MW: One of our biggest challenges is to get our message across to a wider sector and that includes everything from using customer relationship management (CRM) systems for our current customer base, dealer interaction with fleets, general marketing, social media and attracting more people to our central website. Consistently improving these gives us a much closer tie and a better affiliation with our customers. Over the past three or four years we’ve consistently been drawing new customers to the brand, which we clearly need to continue doing, but we need to make sure that we retain the customers we already have. We have to love our customers to bits and that’s something I say to all of our team: having the right relationships with the right people is key.
FN: The ix35 hydrogen fuel cell vehicle is on sale now. How has that been received by the market?
MW: We’ll probably have 10 cars on the road by the end of the third quarter and there are a lot more people who have a very serious interest in them. These come from a wide range of backgrounds, including the public sector, those involved in hydrogen production and those with a vested interest in the delivery of hydrogen.
Having our fuel cell ix35 on sale says a lot for our brand. It says we are at the forefront of the technology and that cascades down to the rest of our range so the team can use that very much as a tool to talk to customers.

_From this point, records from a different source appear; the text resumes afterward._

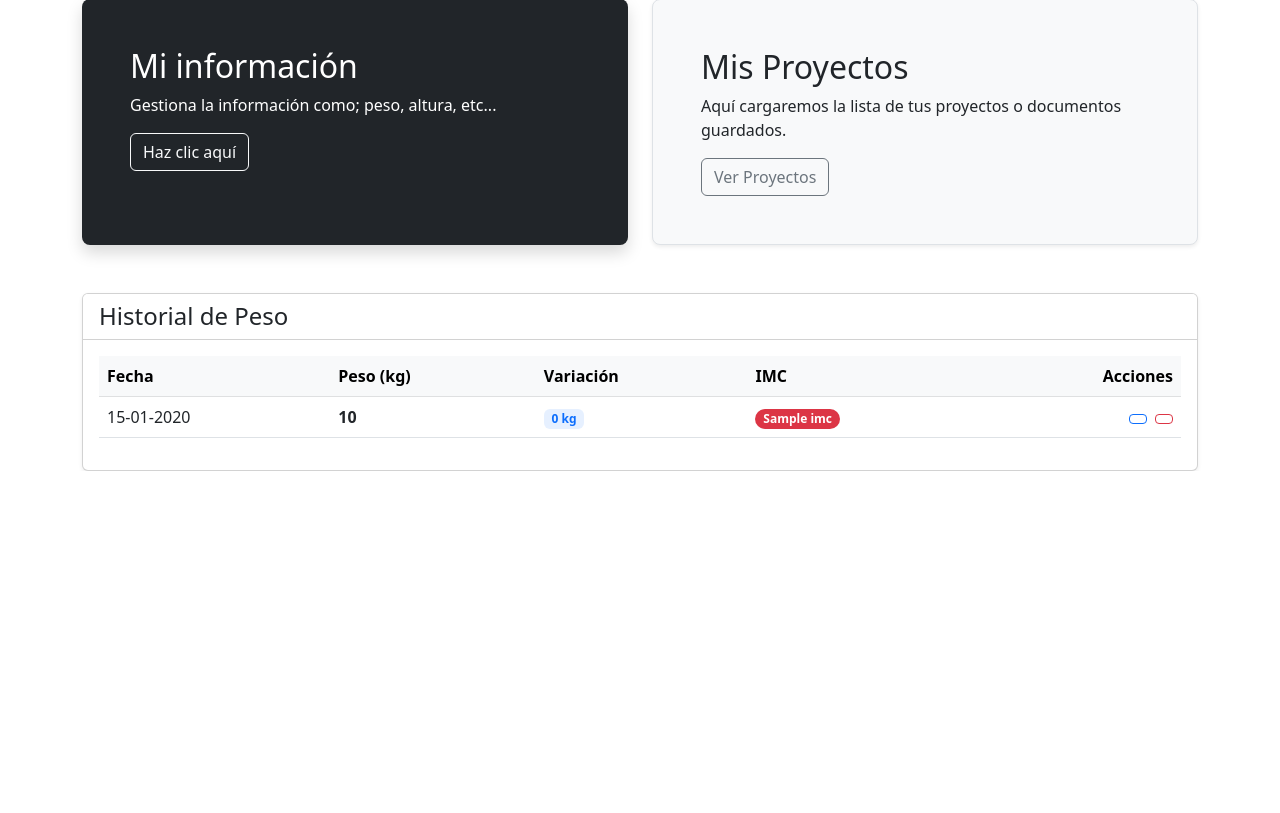
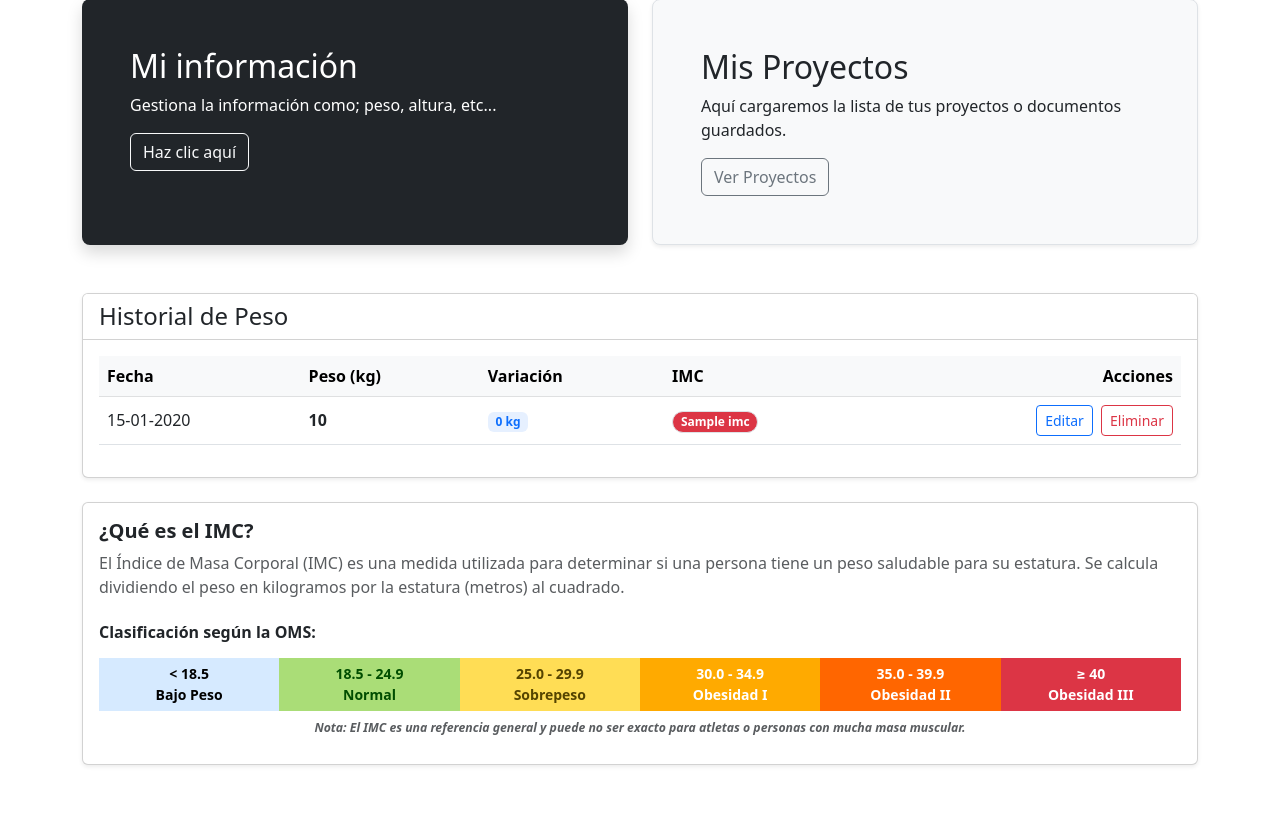
Before and after one commit to nbilbaos/wControl-PythonProject, a Flask app: template app/templates/main/dashboard.html in a window 1280 px wide. Shown: the part 447-1260 px from the top of the page. Before the commit the page ends 918 px from the top, so only its background shows below. Run offline with Flask 3, Linux system fonts and the light colour scheme; the template is opened without the code that fills it: most values are stand-ins (such as "Sample title", 1, 10 or a date in 2020).

Commit message:
Se agregó componente visual para el IMC

```diff
--- a/app/main/routes.py
+++ b/app/main/routes.py
@@ -44,9 +44,15 @@ def dashboard():
 
     current_weight = weight_history[0]['weight'] if weight_history else None
 
+    # --- NUEVO: Calcular IMC actual para la barra visual ---
+    current_bmi = None
+    if current_weight and height_m:
+        current_bmi = round(current_weight / (height_m ** 2), 1)
+
     return render_template('main/dashboard.html',
                            user=user,
                            current_weight=current_weight,
+                           current_bmi=current_bmi,  # <--- Enviamos este dato nuevo
                            weight_history=weight_history)
 
 @main_bp.route('/')
--- a/app/templates/main/dashboard.html
+++ b/app/templates/main/dashboard.html
@@ -111,17 +111,43 @@
                                 <span class="text-muted small">Primer registro</span>
                             {% endif %}
                         </td>
-
                         <td>
                             {% if entry.imc %}
                                 {% if entry.imc < 18.5 %}
-                                    <span class="badge rounded-pill bg-info text-dark" title="Bajo Peso">{{ entry.imc }}</span>
+                                    <span class="badge rounded-pill border"
+                                          style="background-color: #d6eaff; color: #000;">
+                                        {{ entry.imc }}
+                                    </span>
+
                                 {% elif entry.imc < 25 %}
-                                    <span class="badge rounded-pill bg-success" title="Peso Normal">{{ entry.imc }}</span>
+                                    <span class="badge rounded-pill border"
+                                          style="background-color: #aadd77; color: #004d00;">
+                                        {{ entry.imc }}
+                                    </span>
+
                                 {% elif entry.imc < 30 %}
-                                    <span class="badge rounded-pill bg-warning text-dark" title="Sobrepeso">{{ entry.imc }}</span>
+                                    <span class="badge rounded-pill border"
+                                          style="background-color: #ffdd55; color: #554400;">
+                                        {{ entry.imc }}
+                                    </span>
+
+                                {% elif entry.imc < 35 %}
+                                    <span class="badge rounded-pill border"
+                                          style="background-color: #ffaa00; color: #000;">
+                                        {{ entry.imc }}
+                                    </span>
+
+                                {% elif entry.imc < 40 %}
+                                    <span class="badge rounded-pill border"
+                                          style="background-color: #ff6600; color: #fff;">
+                                        {{ entry.imc }}
+                                    </span>
+
                                 {% else %}
-                                    <span class="badge rounded-pill bg-danger" title="Obesidad">{{ entry.imc }}</span>
+                                    <span class="badge rounded-pill border"
+                                          style="background-color: #dc3545; color: #fff;">
+                                        {{ entry.imc }}
+                                    </span>
                                 {% endif %}
                             {% else %}
                                 <a href="{{ url_for('main.profile') }}" class="text-decoration-none small text-muted">
@@ -137,13 +163,13 @@
                                     data-id="{{ entry._id }}"
                                     data-weight="{{ entry.weight }}"
                                     data-date="{{ entry.recorded_date.strftime('%Y-%m-%d') }}">
-                                <i class="bi bi-pencil"></i>
+                                <i class="bi bi-pencil"></i> Editar
                             </button>
                             <button class="btn btn-sm btn-outline-danger"
                                     data-bs-toggle="modal"
                                     data-bs-target="#deleteWeightModal"
                                     data-id="{{ entry._id }}">
-                                <i class="bi bi-trash"></i>
+                                <i class="bi bi-trash"></i> Eliminar
                             </button>
                         </td>
                     </tr>
@@ -203,6 +229,88 @@
   </div>
 </div>
 
+<div class="card shadow-sm mt-4 mb-5">
+    <div class="card-body">
+        <h5 class="card-title fw-bold">¿Qué es el IMC?</h5>
+        <p class="text-muted">
+            El Índice de Masa Corporal (IMC) es una medida utilizada para determinar si una persona tiene un peso saludable para su estatura.
+            Se calcula dividiendo el peso en kilogramos por la estatura (metros) al cuadrado.
+        </p>
+
+        <h6 class="mt-4 mb-3 fw-bold">Clasificación según la OMS:</h6>
+
+       <div class="row g-0 text-center text-white small fw-bold mt-3" style="min-height: 90px;">
+
+    <div class="col d-flex flex-column justify-content-center position-relative
+                {% if current_bmi and current_bmi < 18.5 %} border border-3 border-dark shadow scale-up {% endif %}"
+         style="background-color: #d6eaff; color: #000 !important; transition: all 0.3s;">
+        <span>&lt; 18.5</span>
+        <span>Bajo Peso</span>
+        {% if current_bmi and current_bmi < 18.5 %}
+            <span class="position-absolute top-0 start-50 translate-middle badge rounded-pill bg-dark">Tú</span>
+        {% endif %}
+    </div>
+
+    <div class="col d-flex flex-column justify-content-center position-relative
+                {% if current_bmi and 18.5 <= current_bmi < 25 %} border border-3 border-dark shadow scale-up {% endif %}"
+         style="background-color: #aadd77; color: #004d00 !important; transition: all 0.3s;">
+        <span>18.5 - 24.9</span>
+        <span>Normal</span>
+        {% if current_bmi and 18.5 <= current_bmi < 25 %}
+            <span class="position-absolute top-0 start-50 translate-middle badge rounded-pill bg-dark">Tú</span>
+        {% endif %}
+    </div>
+
+    <div class="col d-flex flex-column justify-content-center position-relative
+                {% if current_bmi and 25 <= current_bmi < 30 %} border border-3 border-dark shadow scale-up {% endif %}"
+         style="background-color: #ffdd55; color: #554400 !important; transition: all 0.3s;">
+        <span>25.0 - 29.9</span>
+        <span>Sobrepeso</span>
+        {% if current_bmi and 25 <= current_bmi < 30 %}
+            <span class="position-absolute top-0 start-50 translate-middle badge rounded-pill bg-dark">Tú</span>
+        {% endif %}
+    </div>
+
+    <div class="col d-flex flex-column justify-content-center position-relative
+                {% if current_bmi and 30 <= current_bmi < 35 %} border border-3 border-dark shadow scale-up {% endif %}"
+         style="background-color: #ffaa00; transition: all 0.3s;">
+        <span>30.0 - 34.9</span>
+        <span>Obesidad I</span>
+        {% if current_bmi and 30 <= current_bmi < 35 %}
+            <span class="position-absolute top-0 start-50 translate-middle badge rounded-pill bg-dark">Tú</span>
+        {% endif %}
+    </div>
+
+    <div class="col d-flex flex-column justify-content-center position-relative
+                {% if current_bmi and 35 <= current_bmi < 40 %} border border-3 border-dark shadow scale-up {% endif %}"
+         style="background-color: #ff6600; transition: all 0.3s;">
+        <span>35.0 - 39.9</span>
+        <span>Obesidad II</span>
+        {% if current_bmi and 35 <= current_bmi < 40 %}
+            <span class="position-absolute top-0 start-50 translate-middle badge rounded-pill bg-dark">Tú</span>
+        {% endif %}
+    </div>
+
+    <div class="col d-flex flex-column justify-content-center position-relative
+                {% if current_bmi and current_bmi >= 40 %} border border-3 border-dark shadow scale-up {% endif %}"
+         style="background-color: #dc3545; transition: all 0.3s;">
+        <span>&ge; 40</span>
+        <span>Obesidad III</span>
+        {% if current_bmi and current_bmi >= 40 %}
+            <span class="position-absolute top-0 start-50 translate-middle badge rounded-pill bg-dark">Tú</span>
+        {% endif %}
+    </div>
+    <div class="mt-2 text-muted small fst-italic">
+            <i class="bi bi-info-circle"></i> Nota: El IMC es una referencia general y puede no ser exacto para atletas o personas con mucha masa muscular.
+    </div>
+
+</div>
+<style>
+    .scale-up {
+        transform: scale(1.05);
+        z-index: 10; /* Para que sobresalga por encima de los otros */
+    }
+</style>
 
 <script>
     document.addEventListener('DOMContentLoaded', (event) => {
```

A business might not be looking to buy a fuel cell ix35 for its own fleet, but it may want to understand the technology and the knock-on effect from that is that it might have a look at an i30 or an i40. It’s a bit like the Genesis: people will look at it and see that the technology is amazing, and straightaway that technology is cascading down to i30 and i40. We know that not everybody is going to buy a Genesis or fuel cell car, but they can see that we are capable of that level of technology and equipment.
FN: What issues are there surrounding the uptake of fuel cell vehicles in the UK?
MW: Clearly, there is an issue around infrastructure such as refuelling stations, but my team is looking at trying to help influence various stakeholders to make sure that we are developing that because I think everybody is aware that fuel cell has got to be the medium term solution. Last year, we appointed Robin Hayles as our first sustainable fuel development manager. 70% of his job is to look at the sales potential of fuel cell cars, but the remaining 30% is to liaise with stakeholders and the Government as there are various grants available in the UK and Europe. His role includes trying to harness some of that money, not just for car sales but to assist with the infrastructure. A fuel cell car drives like an electric vehicle: it’s quick, it’s obviously silent, but unlike an EV it takes just three minutes to refuel, exactly the same as a petrol or diesel car. It means drivers’ habits won’t need to change at all when it comes to refuelling it.
FN: Hyundai has been retained on the Government’s Crown Commercial Services procurement list. What benefits does this bring you?
MW: Supplying cars to the police gives us another level of kudos as the average customer can see that if the police are using our vehicles, they must be safe, reliable and tested well beyond any of the driving needs of an everyday motorist. It also gives us another area of growth that we otherwise would not have had, so it’s a fabulous area for us to be in.
Speaking from Hyundai’s stand at Company Car in Action, Wilson insists the brand will not take any short-term measures to increase fleet registrations.
“As a brand we have to take a medium- to long-term view,” he says. “Like any manufacturer, we can dramatically increase our sales if we use certain sectors to do that, but I am very clear with our business plan that it has to be a very balanced sector mix.
“We need to spend more time with SMEs through the dealer sector, while we also need to make sure we have the right offering, the right aftersales programme and the right marketing for all organisations and initiatives such as public sector and salary sacrifice.
“We are also looking to talk to more different customers who will hopefully become brand advocates.”